Brief: An exact restatement of every record is required.

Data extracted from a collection
-------

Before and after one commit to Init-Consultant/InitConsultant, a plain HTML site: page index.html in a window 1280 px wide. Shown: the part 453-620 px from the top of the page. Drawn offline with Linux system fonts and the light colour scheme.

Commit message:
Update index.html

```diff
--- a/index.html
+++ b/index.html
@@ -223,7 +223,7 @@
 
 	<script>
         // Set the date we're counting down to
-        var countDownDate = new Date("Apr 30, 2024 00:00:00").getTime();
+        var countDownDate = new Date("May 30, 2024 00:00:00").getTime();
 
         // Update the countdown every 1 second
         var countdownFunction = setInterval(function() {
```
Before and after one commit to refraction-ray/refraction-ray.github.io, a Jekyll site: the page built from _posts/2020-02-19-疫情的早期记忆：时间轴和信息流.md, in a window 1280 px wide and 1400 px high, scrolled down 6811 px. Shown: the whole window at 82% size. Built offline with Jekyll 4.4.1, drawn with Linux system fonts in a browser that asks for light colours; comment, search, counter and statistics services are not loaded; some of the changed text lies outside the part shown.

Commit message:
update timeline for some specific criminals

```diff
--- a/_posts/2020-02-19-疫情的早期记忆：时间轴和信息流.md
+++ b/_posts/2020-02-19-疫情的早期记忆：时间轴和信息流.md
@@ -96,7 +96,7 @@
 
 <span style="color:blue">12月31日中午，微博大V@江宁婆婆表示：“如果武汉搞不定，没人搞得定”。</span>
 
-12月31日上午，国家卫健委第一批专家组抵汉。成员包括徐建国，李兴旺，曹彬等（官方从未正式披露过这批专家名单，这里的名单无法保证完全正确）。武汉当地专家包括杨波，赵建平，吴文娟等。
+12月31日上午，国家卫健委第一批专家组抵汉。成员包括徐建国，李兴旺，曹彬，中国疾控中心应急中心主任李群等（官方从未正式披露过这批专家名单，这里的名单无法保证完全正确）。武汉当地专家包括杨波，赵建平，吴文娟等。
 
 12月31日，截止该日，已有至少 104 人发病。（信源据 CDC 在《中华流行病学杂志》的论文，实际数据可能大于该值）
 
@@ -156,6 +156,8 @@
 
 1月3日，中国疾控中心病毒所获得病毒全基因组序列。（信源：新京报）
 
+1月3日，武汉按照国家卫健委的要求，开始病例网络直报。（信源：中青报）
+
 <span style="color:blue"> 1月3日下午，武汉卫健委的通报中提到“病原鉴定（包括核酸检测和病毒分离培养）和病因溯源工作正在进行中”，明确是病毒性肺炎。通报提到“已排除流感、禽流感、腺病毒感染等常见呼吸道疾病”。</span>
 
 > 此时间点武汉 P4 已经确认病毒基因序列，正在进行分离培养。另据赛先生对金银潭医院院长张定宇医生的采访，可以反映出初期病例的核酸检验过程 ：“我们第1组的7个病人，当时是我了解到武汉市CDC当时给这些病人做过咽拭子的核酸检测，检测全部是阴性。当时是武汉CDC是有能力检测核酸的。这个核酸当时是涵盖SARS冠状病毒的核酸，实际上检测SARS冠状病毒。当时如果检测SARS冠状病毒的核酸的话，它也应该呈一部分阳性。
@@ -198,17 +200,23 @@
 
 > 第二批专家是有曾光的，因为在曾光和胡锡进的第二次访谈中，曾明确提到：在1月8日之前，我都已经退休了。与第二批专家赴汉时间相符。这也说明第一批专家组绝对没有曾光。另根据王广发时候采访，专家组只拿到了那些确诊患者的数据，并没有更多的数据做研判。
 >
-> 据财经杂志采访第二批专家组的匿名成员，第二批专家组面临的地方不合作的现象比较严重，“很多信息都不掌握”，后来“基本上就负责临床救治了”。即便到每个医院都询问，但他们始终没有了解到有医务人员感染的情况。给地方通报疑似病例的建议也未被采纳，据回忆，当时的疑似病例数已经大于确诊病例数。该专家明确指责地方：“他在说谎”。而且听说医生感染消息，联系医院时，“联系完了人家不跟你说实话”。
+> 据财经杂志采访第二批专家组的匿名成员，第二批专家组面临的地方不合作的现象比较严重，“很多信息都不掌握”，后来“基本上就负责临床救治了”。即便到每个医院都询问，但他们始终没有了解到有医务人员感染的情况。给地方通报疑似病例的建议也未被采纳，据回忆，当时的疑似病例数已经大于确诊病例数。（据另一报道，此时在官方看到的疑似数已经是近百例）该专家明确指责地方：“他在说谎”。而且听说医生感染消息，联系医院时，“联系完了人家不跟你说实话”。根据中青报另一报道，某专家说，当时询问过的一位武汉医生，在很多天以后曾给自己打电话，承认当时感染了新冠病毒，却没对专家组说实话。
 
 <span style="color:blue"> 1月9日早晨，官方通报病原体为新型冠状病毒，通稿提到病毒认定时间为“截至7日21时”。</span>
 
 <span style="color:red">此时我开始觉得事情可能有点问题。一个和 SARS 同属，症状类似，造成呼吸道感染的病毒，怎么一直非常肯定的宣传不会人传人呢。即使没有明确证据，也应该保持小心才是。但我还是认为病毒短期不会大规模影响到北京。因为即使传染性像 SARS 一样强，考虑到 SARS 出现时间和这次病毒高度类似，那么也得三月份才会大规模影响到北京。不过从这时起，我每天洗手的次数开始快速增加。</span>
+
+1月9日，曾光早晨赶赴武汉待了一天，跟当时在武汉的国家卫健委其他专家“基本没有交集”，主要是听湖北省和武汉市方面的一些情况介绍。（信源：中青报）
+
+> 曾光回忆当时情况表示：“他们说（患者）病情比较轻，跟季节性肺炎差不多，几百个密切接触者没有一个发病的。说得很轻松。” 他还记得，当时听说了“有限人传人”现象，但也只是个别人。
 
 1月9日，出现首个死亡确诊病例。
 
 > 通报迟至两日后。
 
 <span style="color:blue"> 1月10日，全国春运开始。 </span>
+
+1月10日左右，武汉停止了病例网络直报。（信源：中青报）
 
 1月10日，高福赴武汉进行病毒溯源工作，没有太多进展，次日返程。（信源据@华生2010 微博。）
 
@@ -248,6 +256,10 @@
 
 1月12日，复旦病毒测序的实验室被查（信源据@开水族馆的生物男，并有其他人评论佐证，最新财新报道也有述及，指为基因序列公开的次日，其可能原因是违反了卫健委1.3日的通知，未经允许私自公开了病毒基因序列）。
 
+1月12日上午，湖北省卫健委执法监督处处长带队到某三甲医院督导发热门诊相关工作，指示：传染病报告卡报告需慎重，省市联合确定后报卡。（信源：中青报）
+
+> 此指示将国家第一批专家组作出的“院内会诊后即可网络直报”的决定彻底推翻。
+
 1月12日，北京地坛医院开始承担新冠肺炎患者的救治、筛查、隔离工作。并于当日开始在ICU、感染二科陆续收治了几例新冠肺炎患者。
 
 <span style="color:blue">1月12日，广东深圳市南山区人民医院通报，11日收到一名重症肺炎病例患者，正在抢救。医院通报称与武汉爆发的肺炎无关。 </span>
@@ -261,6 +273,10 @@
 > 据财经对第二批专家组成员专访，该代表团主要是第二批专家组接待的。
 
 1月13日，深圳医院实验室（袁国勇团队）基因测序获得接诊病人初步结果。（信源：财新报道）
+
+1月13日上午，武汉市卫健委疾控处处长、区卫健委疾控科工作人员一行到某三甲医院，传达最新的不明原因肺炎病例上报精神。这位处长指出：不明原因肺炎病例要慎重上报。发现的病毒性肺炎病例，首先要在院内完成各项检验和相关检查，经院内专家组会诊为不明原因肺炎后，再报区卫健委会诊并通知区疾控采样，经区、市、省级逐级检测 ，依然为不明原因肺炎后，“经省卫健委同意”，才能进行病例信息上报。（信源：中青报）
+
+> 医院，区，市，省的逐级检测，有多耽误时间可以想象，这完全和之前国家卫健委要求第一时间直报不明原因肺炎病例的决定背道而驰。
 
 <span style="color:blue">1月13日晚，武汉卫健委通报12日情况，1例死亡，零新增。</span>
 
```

-------

Response to the exercise:
Before and after one commit to Init-Consultant/InitConsultant, a plain HTML site: page index.html in a window 1280 px wide. Shown: the part 453-620 px from the top of the page. Drawn offline with Linux system fonts and the light colour scheme.

Commit message:
Update index.html

```diff
--- a/index.html
+++ b/index.html
@@ -223,7 +223,7 @@
 
 	<script>
         // Set the date we're counting down to
-        var countDownDate = new Date("Apr 30, 2024 00:00:00").getTime();
+        var countDownDate = new Date("May 30, 2024 00:00:00").getTime();
 
         // Update the countdown every 1 second
         var countdownFunction = setInterval(function() {
```
Before and after one commit to refraction-ray/refraction-ray.github.io, a Jekyll site: the page built from _posts/2020-02-19-疫情的早期记忆：时间轴和信息流.md, in a window 1280 px wide and 1400 px high, scrolled down 6811 px. Shown: the whole window at 82% size. Built offline with Jekyll 4.4.1, drawn with Linux system fonts in a browser that asks for light colours; comment, search, counter and statistics services are not loaded; some of the changed text lies outside the part shown.

Commit message:
update timeline for some specific criminals

```diff
--- a/_posts/2020-02-19-疫情的早期记忆：时间轴和信息流.md
+++ b/_posts/2020-02-19-疫情的早期记忆：时间轴和信息流.md
@@ -96,7 +96,7 @@
 
 <span style="color:blue">12月31日中午，微博大V@江宁婆婆表示：“如果武汉搞不定，没人搞得定”。</span>
 
-12月31日上午，国家卫健委第一批专家组抵汉。成员包括徐建国，李兴旺，曹彬等（官方从未正式披露过这批专家名单，这里的名单无法保证完全正确）。武汉当地专家包括杨波，赵建平，吴文娟等。
+12月31日上午，国家卫健委第一批专家组抵汉。成员包括徐建国，李兴旺，曹彬，中国疾控中心应急中心主任李群等（官方从未正式披露过这批专家名单，这里的名单无法保证完全正确）。武汉当地专家包括杨波，赵建平，吴文娟等。
 
 12月31日，截止该日，已有至少 104 人发病。（信源据 CDC 在《中华流行病学杂志》的论文，实际数据可能大于该值）
 
@@ -156,6 +156,8 @@
 
 1月3日，中国疾控中心病毒所获得病毒全基因组序列。（信源：新京报）
 
+1月3日，武汉按照国家卫健委的要求，开始病例网络直报。（信源：中青报）
+
 <span style="color:blue"> 1月3日下午，武汉卫健委的通报中提到“病原鉴定（包括核酸检测和病毒分离培养）和病因溯源工作正在进行中”，明确是病毒性肺炎。通报提到“已排除流感、禽流感、腺病毒感染等常见呼吸道疾病”。</span>
 
 > 此时间点武汉 P4 已经确认病毒基因序列，正在进行分离培养。另据赛先生对金银潭医院院长张定宇医生的采访，可以反映出初期病例的核酸检验过程 ：“我们第1组的7个病人，当时是我了解到武汉市CDC当时给这些病人做过咽拭子的核酸检测，检测全部是阴性。当时是武汉CDC是有能力检测核酸的。这个核酸当时是涵盖SARS冠状病毒的核酸，实际上检测SARS冠状病毒。当时如果检测SARS冠状病毒的核酸的话，它也应该呈一部分阳性。
@@ -198,17 +200,23 @@
 
 > 第二批专家是有曾光的，因为在曾光和胡锡进的第二次访谈中，曾明确提到：在1月8日之前，我都已经退休了。与第二批专家赴汉时间相符。这也说明第一批专家组绝对没有曾光。另根据王广发时候采访，专家组只拿到了那些确诊患者的数据，并没有更多的数据做研判。
 >
-> 据财经杂志采访第二批专家组的匿名成员，第二批专家组面临的地方不合作的现象比较严重，“很多信息都不掌握”，后来“基本上就负责临床救治了”。即便到每个医院都询问，但他们始终没有了解到有医务人员感染的情况。给地方通报疑似病例的建议也未被采纳，据回忆，当时的疑似病例数已经大于确诊病例数。该专家明确指责地方：“他在说谎”。而且听说医生感染消息，联系医院时，“联系完了人家不跟你说实话”。
+> 据财经杂志采访第二批专家组的匿名成员，第二批专家组面临的地方不合作的现象比较严重，“很多信息都不掌握”，后来“基本上就负责临床救治了”。即便到每个医院都询问，但他们始终没有了解到有医务人员感染的情况。给地方通报疑似病例的建议也未被采纳，据回忆，当时的疑似病例数已经大于确诊病例数。（据另一报道，此时在官方看到的疑似数已经是近百例）该专家明确指责地方：“他在说谎”。而且听说医生感染消息，联系医院时，“联系完了人家不跟你说实话”。根据中青报另一报道，某专家说，当时询问过的一位武汉医生，在很多天以后曾给自己打电话，承认当时感染了新冠病毒，却没对专家组说实话。
 
 <span style="color:blue"> 1月9日早晨，官方通报病原体为新型冠状病毒，通稿提到病毒认定时间为“截至7日21时”。</span>
 
 <span style="color:red">此时我开始觉得事情可能有点问题。一个和 SARS 同属，症状类似，造成呼吸道感染的病毒，怎么一直非常肯定的宣传不会人传人呢。即使没有明确证据，也应该保持小心才是。但我还是认为病毒短期不会大规模影响到北京。因为即使传染性像 SARS 一样强，考虑到 SARS 出现时间和这次病毒高度类似，那么也得三月份才会大规模影响到北京。不过从这时起，我每天洗手的次数开始快速增加。</span>
+
+1月9日，曾光早晨赶赴武汉待了一天，跟当时在武汉的国家卫健委其他专家“基本没有交集”，主要是听湖北省和武汉市方面的一些情况介绍。（信源：中青报）
+
+> 曾光回忆当时情况表示：“他们说（患者）病情比较轻，跟季节性肺炎差不多，几百个密切接触者没有一个发病的。说得很轻松。” 他还记得，当时听说了“有限人传人”现象，但也只是个别人。
 
 1月9日，出现首个死亡确诊病例。
 
 > 通报迟至两日后。
 
 <span style="color:blue"> 1月10日，全国春运开始。 </span>
+
+1月10日左右，武汉停止了病例网络直报。（信源：中青报）
 
 1月10日，高福赴武汉进行病毒溯源工作，没有太多进展，次日返程。（信源据@华生2010 微博。）
 
@@ -248,6 +256,10 @@
 
 1月12日，复旦病毒测序的实验室被查（信源据@开水族馆的生物男，并有其他人评论佐证，最新财新报道也有述及，指为基因序列公开的次日，其可能原因是违反了卫健委1.3日的通知，未经允许私自公开了病毒基因序列）。
 
+1月12日上午，湖北省卫健委执法监督处处长带队到某三甲医院督导发热门诊相关工作，指示：传染病报告卡报告需慎重，省市联合确定后报卡。（信源：中青报）
+
+> 此指示将国家第一批专家组作出的“院内会诊后即可网络直报”的决定彻底推翻。
+
 1月12日，北京地坛医院开始承担新冠肺炎患者的救治、筛查、隔离工作。并于当日开始在ICU、感染二科陆续收治了几例新冠肺炎患者。
 
 <span style="color:blue">1月12日，广东深圳市南山区人民医院通报，11日收到一名重症肺炎病例患者，正在抢救。医院通报称与武汉爆发的肺炎无关。 </span>
@@ -261,6 +273,10 @@
 > 据财经对第二批专家组成员专访，该代表团主要是第二批专家组接待的。
 
 1月13日，深圳医院实验室（袁国勇团队）基因测序获得接诊病人初步结果。（信源：财新报道）
+
+1月13日上午，武汉市卫健委疾控处处长、区卫健委疾控科工作人员一行到某三甲医院，传达最新的不明原因肺炎病例上报精神。这位处长指出：不明原因肺炎病例要慎重上报。发现的病毒性肺炎病例，首先要在院内完成各项检验和相关检查，经院内专家组会诊为不明原因肺炎后，再报区卫健委会诊并通知区疾控采样，经区、市、省级逐级检测 ，依然为不明原因肺炎后，“经省卫健委同意”，才能进行病例信息上报。（信源：中青报）
+
+> 医院，区，市，省的逐级检测，有多耽误时间可以想象，这完全和之前国家卫健委要求第一时间直报不明原因肺炎病例的决定背道而驰。
 
 <span style="color:blue">1月13日晚，武汉卫健委通报12日情况，1例死亡，零新增。</span>
 
```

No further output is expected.